Data items
****

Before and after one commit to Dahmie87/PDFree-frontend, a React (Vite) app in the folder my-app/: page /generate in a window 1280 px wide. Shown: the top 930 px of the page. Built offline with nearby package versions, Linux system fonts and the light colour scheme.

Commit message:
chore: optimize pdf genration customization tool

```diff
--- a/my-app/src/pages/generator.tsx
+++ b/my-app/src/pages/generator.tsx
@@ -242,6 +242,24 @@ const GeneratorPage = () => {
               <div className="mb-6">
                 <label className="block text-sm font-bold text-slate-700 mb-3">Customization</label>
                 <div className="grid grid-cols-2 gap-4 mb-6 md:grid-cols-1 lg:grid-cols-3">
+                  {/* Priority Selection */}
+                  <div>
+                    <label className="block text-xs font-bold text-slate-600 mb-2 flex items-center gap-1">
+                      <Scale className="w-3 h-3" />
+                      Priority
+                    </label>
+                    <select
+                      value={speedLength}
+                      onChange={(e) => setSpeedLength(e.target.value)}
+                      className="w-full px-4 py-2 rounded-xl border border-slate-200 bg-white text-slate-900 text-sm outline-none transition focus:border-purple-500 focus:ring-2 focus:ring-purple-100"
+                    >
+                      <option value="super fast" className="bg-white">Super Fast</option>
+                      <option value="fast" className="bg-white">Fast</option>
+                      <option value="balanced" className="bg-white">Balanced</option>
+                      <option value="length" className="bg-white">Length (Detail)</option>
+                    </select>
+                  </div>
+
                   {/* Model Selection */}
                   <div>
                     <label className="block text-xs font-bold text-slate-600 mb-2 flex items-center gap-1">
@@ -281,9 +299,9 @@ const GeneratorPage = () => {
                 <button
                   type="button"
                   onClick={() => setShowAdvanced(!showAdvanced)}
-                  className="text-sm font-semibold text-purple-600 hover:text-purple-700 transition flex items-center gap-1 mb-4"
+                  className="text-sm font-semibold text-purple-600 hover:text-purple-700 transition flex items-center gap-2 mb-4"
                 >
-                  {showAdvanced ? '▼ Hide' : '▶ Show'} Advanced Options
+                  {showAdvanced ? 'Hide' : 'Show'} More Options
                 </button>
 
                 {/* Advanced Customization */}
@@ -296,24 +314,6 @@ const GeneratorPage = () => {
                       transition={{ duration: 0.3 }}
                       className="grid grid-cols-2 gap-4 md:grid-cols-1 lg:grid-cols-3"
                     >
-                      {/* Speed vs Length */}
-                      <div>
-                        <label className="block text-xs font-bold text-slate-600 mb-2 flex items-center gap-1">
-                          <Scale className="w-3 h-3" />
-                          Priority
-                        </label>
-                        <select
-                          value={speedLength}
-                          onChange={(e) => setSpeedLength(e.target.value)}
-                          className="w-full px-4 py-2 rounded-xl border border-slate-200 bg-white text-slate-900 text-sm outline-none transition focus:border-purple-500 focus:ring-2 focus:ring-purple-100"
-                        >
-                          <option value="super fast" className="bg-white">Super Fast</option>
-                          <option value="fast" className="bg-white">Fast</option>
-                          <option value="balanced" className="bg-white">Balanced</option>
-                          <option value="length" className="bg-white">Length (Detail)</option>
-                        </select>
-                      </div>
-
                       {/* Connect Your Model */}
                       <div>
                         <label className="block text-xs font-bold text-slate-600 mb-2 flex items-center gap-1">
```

****

-- EXERCISE PROMPT --
Please find, in the entries above, every line where "slate" occurs, and copy it.

-- ANSWER TO THE PROBLEM --
                 <label className="block text-sm font-bold text-slate-700 mb-3">Customization</label>
+                    <label className="block text-xs font-bold text-slate-600 mb-2 flex items-center gap-1">
+                      className="w-full px-4 py-2 rounded-xl border border-slate-200 bg-white text-slate-900 text-sm outline-none transition focus:border-purple-500 focus:ring-2 focus:ring-purple-100"
                     <label className="block text-xs font-bold text-slate-600 mb-2 flex items-center gap-1">
-                        <label className="block text-xs font-bold text-slate-600 mb-2 flex items-center gap-1">
-                          className="w-full px-4 py-2 rounded-xl border border-slate-200 bg-white text-slate-900 text-sm outline-none transition focus:border-purple-500 focus:ring-2 focus:ring-purple-100"
                         <label className="block text-xs font-bold text-slate-600 mb-2 flex items-center gap-1">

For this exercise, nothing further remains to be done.